(Beginning of Data)
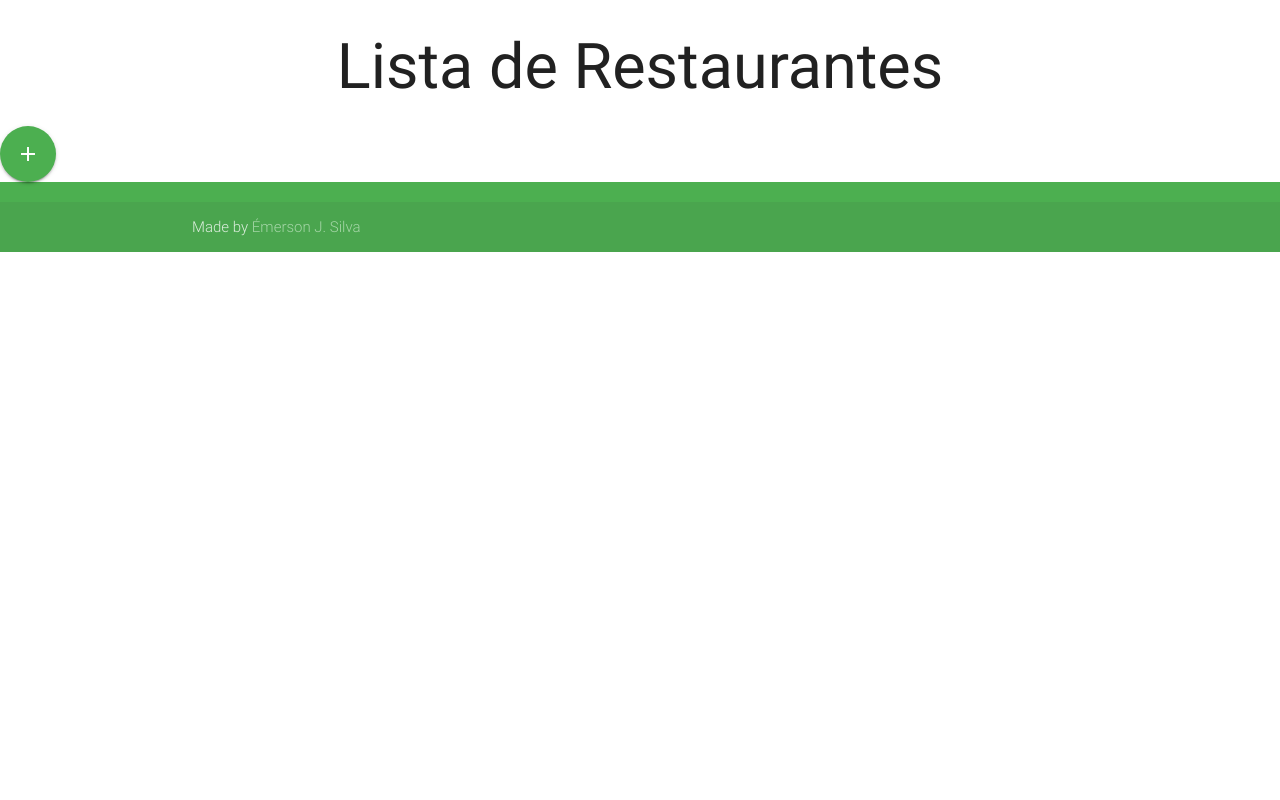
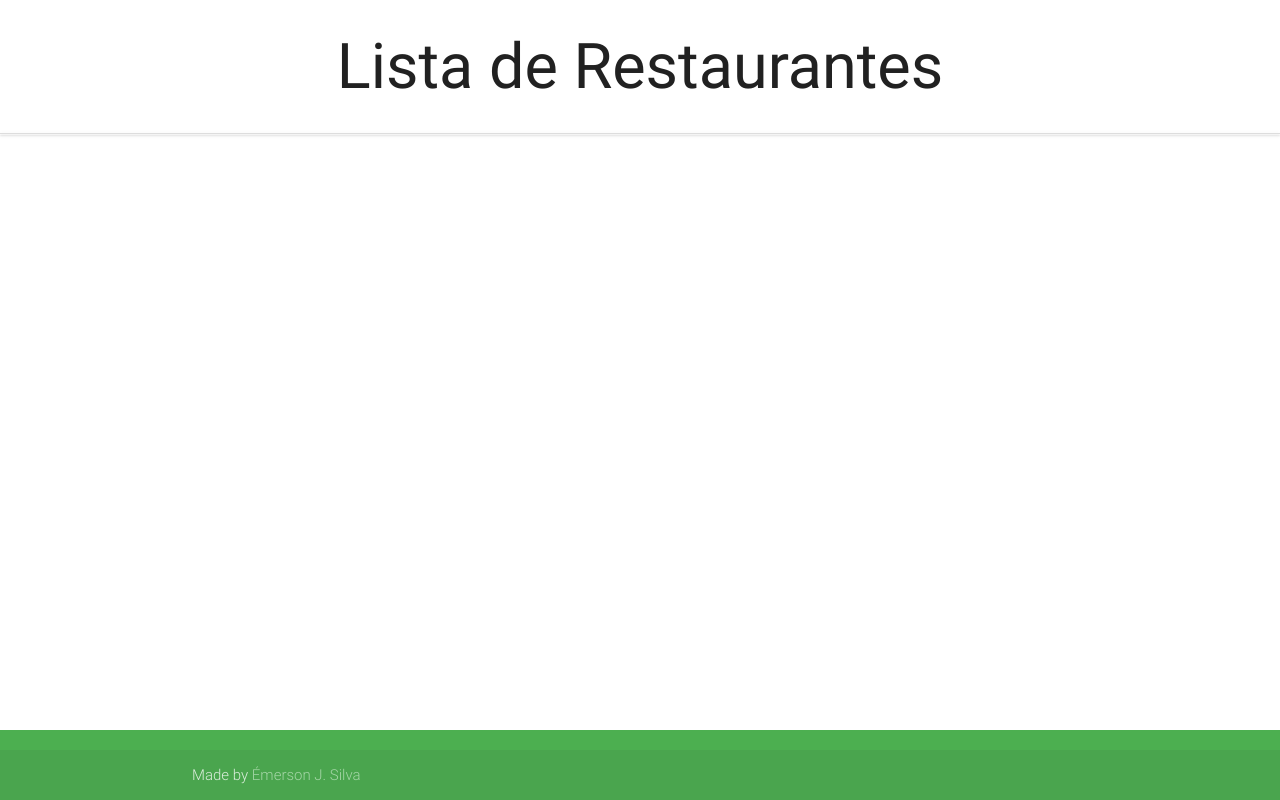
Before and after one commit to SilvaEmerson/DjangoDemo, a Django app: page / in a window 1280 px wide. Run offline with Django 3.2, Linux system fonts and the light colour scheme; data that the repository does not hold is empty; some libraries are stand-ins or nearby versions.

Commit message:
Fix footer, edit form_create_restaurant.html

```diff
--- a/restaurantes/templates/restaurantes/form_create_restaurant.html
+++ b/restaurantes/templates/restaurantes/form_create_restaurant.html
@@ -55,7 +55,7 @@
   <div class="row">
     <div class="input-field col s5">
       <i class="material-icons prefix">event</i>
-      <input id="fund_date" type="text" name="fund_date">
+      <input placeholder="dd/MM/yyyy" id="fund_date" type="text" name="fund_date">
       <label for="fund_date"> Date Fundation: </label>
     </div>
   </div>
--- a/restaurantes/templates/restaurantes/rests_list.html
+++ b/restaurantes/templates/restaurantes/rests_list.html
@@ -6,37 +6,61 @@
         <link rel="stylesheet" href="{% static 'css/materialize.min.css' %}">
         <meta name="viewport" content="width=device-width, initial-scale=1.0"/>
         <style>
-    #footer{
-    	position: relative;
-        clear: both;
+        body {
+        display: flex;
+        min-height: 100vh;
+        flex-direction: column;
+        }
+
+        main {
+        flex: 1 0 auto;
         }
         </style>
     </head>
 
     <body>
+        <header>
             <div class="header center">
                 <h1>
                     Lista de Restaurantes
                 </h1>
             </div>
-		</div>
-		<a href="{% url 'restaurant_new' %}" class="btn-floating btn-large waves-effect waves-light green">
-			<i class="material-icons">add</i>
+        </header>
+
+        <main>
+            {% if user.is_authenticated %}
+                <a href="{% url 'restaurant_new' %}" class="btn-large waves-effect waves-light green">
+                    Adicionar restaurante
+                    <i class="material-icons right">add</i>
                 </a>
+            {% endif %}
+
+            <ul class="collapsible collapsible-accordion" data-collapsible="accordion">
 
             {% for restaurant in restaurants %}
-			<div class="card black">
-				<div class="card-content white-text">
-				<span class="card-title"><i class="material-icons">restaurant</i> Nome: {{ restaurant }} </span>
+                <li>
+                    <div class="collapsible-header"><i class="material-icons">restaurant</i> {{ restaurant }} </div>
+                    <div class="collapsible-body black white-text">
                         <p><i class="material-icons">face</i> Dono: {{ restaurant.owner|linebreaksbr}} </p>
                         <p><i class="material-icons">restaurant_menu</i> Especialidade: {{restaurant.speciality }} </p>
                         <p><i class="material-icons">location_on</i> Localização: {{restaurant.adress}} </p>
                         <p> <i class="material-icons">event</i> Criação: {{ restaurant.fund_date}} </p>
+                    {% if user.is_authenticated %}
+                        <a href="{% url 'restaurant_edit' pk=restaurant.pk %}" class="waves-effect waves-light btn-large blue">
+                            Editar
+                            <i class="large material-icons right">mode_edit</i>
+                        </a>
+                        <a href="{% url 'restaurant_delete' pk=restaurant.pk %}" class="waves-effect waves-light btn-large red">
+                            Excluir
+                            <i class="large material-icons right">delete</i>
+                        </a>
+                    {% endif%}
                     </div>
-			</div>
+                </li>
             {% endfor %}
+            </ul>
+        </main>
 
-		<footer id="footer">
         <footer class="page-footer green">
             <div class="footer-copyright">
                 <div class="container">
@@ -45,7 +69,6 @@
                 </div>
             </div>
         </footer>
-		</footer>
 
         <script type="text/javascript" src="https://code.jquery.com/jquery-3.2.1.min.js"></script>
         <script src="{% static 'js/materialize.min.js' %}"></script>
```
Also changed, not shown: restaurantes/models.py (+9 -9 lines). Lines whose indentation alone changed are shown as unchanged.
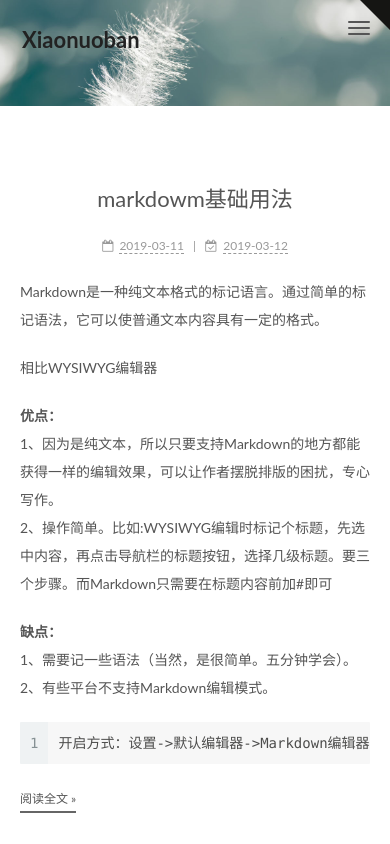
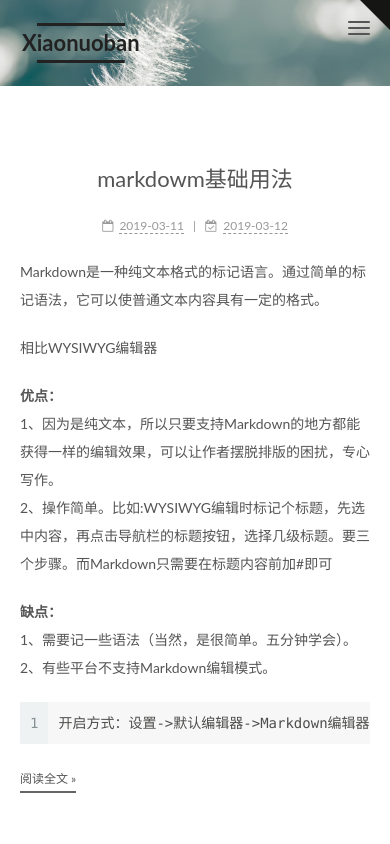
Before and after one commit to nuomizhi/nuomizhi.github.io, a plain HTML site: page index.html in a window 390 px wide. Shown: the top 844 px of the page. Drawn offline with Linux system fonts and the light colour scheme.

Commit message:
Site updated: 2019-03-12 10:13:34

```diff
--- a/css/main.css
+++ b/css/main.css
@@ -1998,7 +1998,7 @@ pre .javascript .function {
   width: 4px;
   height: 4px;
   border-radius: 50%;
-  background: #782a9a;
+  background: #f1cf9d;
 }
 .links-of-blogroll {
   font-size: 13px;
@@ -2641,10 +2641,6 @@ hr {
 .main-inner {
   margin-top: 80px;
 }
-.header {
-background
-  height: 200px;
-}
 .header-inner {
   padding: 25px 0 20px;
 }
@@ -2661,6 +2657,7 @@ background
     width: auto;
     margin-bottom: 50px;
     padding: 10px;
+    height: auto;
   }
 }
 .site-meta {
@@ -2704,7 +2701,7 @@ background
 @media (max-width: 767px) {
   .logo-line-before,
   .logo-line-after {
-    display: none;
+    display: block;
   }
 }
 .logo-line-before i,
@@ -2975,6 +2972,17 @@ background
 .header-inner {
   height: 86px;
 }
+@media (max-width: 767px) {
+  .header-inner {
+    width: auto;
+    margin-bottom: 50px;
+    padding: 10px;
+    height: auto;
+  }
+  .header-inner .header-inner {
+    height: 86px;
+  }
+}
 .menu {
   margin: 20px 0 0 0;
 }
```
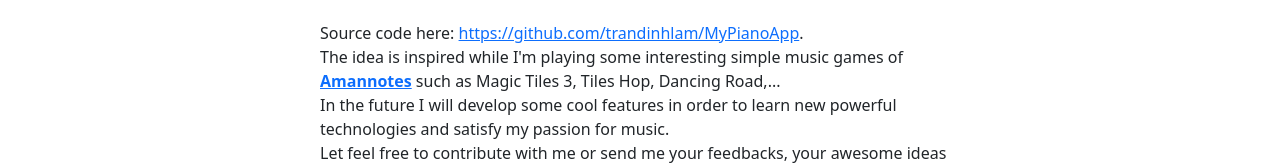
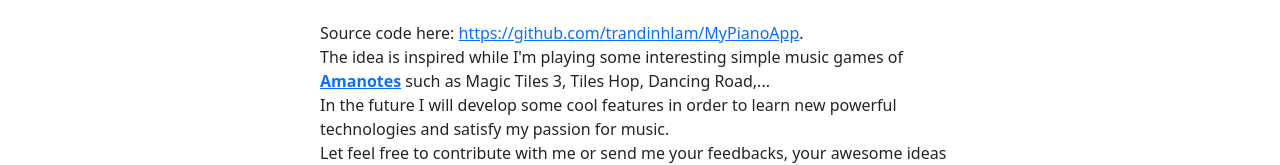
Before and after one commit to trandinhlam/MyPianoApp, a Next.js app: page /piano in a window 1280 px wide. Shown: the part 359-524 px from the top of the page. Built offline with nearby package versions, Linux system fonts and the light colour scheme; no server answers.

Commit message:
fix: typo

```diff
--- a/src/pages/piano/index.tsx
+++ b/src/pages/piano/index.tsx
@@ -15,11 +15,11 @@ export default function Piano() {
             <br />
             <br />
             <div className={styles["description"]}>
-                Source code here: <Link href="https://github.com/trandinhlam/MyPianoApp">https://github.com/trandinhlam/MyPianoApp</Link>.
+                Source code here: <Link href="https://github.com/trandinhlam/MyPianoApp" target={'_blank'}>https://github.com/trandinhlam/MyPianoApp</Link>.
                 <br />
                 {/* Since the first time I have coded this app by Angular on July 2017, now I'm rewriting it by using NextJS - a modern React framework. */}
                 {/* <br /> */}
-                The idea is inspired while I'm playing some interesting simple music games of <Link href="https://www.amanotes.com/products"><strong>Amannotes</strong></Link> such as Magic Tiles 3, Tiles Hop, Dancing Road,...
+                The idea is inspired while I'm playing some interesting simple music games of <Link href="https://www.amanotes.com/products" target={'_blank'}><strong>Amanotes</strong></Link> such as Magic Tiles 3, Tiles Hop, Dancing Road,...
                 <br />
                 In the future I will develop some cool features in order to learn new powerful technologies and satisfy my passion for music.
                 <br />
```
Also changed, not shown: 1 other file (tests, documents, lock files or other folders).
(End of Data)
Assigned task: Please set down every line of the data above precisely, dropping the images.

Solution to the exercise:
Before and after one commit to SilvaEmerson/DjangoDemo, a Django app: page / in a window 1280 px wide. Run offline with Django 3.2, Linux system fonts and the light colour scheme; data that the repository does not hold is empty; some libraries are stand-ins or nearby versions.

Commit message:
Fix footer, edit form_create_restaurant.html

```diff
--- a/restaurantes/templates/restaurantes/form_create_restaurant.html
+++ b/restaurantes/templates/restaurantes/form_create_restaurant.html
@@ -55,7 +55,7 @@
   <div class="row">
     <div class="input-field col s5">
       <i class="material-icons prefix">event</i>
-      <input id="fund_date" type="text" name="fund_date">
+      <input placeholder="dd/MM/yyyy" id="fund_date" type="text" name="fund_date">
       <label for="fund_date"> Date Fundation: </label>
     </div>
   </div>
--- a/restaurantes/templates/restaurantes/rests_list.html
+++ b/restaurantes/templates/restaurantes/rests_list.html
@@ -6,37 +6,61 @@
         <link rel="stylesheet" href="{% static 'css/materialize.min.css' %}">
         <meta name="viewport" content="width=device-width, initial-scale=1.0"/>
         <style>
-    #footer{
-    	position: relative;
-        clear: both;
+        body {
+        display: flex;
+        min-height: 100vh;
+        flex-direction: column;
+        }
+
+        main {
+        flex: 1 0 auto;
         }
         </style>
     </head>
 
     <body>
+        <header>
             <div class="header center">
                 <h1>
                     Lista de Restaurantes
                 </h1>
             </div>
-		</div>
-		<a href="{% url 'restaurant_new' %}" class="btn-floating btn-large waves-effect waves-light green">
-			<i class="material-icons">add</i>
+        </header>
+
+        <main>
+            {% if user.is_authenticated %}
+                <a href="{% url 'restaurant_new' %}" class="btn-large waves-effect waves-light green">
+                    Adicionar restaurante
+                    <i class="material-icons right">add</i>
                 </a>
+            {% endif %}
+
+            <ul class="collapsible collapsible-accordion" data-collapsible="accordion">
 
             {% for restaurant in restaurants %}
-			<div class="card black">
-				<div class="card-content white-text">
-				<span class="card-title"><i class="material-icons">restaurant</i> Nome: {{ restaurant }} </span>
+                <li>
+                    <div class="collapsible-header"><i class="material-icons">restaurant</i> {{ restaurant }} </div>
+                    <div class="collapsible-body black white-text">
                         <p><i class="material-icons">face</i> Dono: {{ restaurant.owner|linebreaksbr}} </p>
                         <p><i class="material-icons">restaurant_menu</i> Especialidade: {{restaurant.speciality }} </p>
                         <p><i class="material-icons">location_on</i> Localização: {{restaurant.adress}} </p>
                         <p> <i class="material-icons">event</i> Criação: {{ restaurant.fund_date}} </p>
+                    {% if user.is_authenticated %}
+                        <a href="{% url 'restaurant_edit' pk=restaurant.pk %}" class="waves-effect waves-light btn-large blue">
+                            Editar
+                            <i class="large material-icons right">mode_edit</i>
+                        </a>
+                        <a href="{% url 'restaurant_delete' pk=restaurant.pk %}" class="waves-effect waves-light btn-large red">
+                            Excluir
+                            <i class="large material-icons right">delete</i>
+                        </a>
+                    {% endif%}
                     </div>
-			</div>
+                </li>
             {% endfor %}
+            </ul>
+        </main>
 
-		<footer id="footer">
         <footer class="page-footer green">
             <div class="footer-copyright">
                 <div class="container">
@@ -45,7 +69,6 @@
                 </div>
             </div>
         </footer>
-		</footer>
 
         <script type="text/javascript" src="https://code.jquery.com/jquery-3.2.1.min.js"></script>
         <script src="{% static 'js/materialize.min.js' %}"></script>
```
Also changed, not shown: restaurantes/models.py (+9 -9 lines). Lines whose indentation alone changed are shown as unchanged.
Before and after one commit to nuomizhi/nuomizhi.github.io, a plain HTML site: page index.html in a window 390 px wide. Shown: the top 844 px of the page. Drawn offline with Linux system fonts and the light colour scheme.

Commit message:
Site updated: 2019-03-12 10:13:34

```diff
--- a/css/main.css
+++ b/css/main.css
@@ -1998,7 +1998,7 @@ pre .javascript .function {
   width: 4px;
   height: 4px;
   border-radius: 50%;
-  background: #782a9a;
+  background: #f1cf9d;
 }
 .links-of-blogroll {
   font-size: 13px;
@@ -2641,10 +2641,6 @@ hr {
 .main-inner {
   margin-top: 80px;
 }
-.header {
-background
-  height: 200px;
-}
 .header-inner {
   padding: 25px 0 20px;
 }
@@ -2661,6 +2657,7 @@ background
     width: auto;
     margin-bottom: 50px;
     padding: 10px;
+    height: auto;
   }
 }
 .site-meta {
@@ -2704,7 +2701,7 @@ background
 @media (max-width: 767px) {
   .logo-line-before,
   .logo-line-after {
-    display: none;
+    display: block;
   }
 }
 .logo-line-before i,
@@ -2975,6 +2972,17 @@ background
 .header-inner {
   height: 86px;
 }
+@media (max-width: 767px) {
+  .header-inner {
+    width: auto;
+    margin-bottom: 50px;
+    padding: 10px;
+    height: auto;
+  }
+  .header-inner .header-inner {
+    height: 86px;
+  }
+}
 .menu {
   margin: 20px 0 0 0;
 }
```
Before and after one commit to trandinhlam/MyPianoApp, a Next.js app: page /piano in a window 1280 px wide. Shown: the part 359-524 px from the top of the page. Built offline with nearby package versions, Linux system fonts and the light colour scheme; no server answers.

Commit message:
fix: typo

```diff
--- a/src/pages/piano/index.tsx
+++ b/src/pages/piano/index.tsx
@@ -15,11 +15,11 @@ export default function Piano() {
             <br />
             <br />
             <div className={styles["description"]}>
-                Source code here: <Link href="https://github.com/trandinhlam/MyPianoApp">https://github.com/trandinhlam/MyPianoApp</Link>.
+                Source code here: <Link href="https://github.com/trandinhlam/MyPianoApp" target={'_blank'}>https://github.com/trandinhlam/MyPianoApp</Link>.
                 <br />
                 {/* Since the first time I have coded this app by Angular on July 2017, now I'm rewriting it by using NextJS - a modern React framework. */}
                 {/* <br /> */}
-                The idea is inspired while I'm playing some interesting simple music games of <Link href="https://www.amanotes.com/products"><strong>Amannotes</strong></Link> such as Magic Tiles 3, Tiles Hop, Dancing Road,...
+                The idea is inspired while I'm playing some interesting simple music games of <Link href="https://www.amanotes.com/products" target={'_blank'}><strong>Amanotes</strong></Link> such as Magic Tiles 3, Tiles Hop, Dancing Road,...
                 <br />
                 In the future I will develop some cool features in order to learn new powerful technologies and satisfy my passion for music.
                 <br />
```
Also changed, not shown: 1 other file (tests, documents, lock files or other folders).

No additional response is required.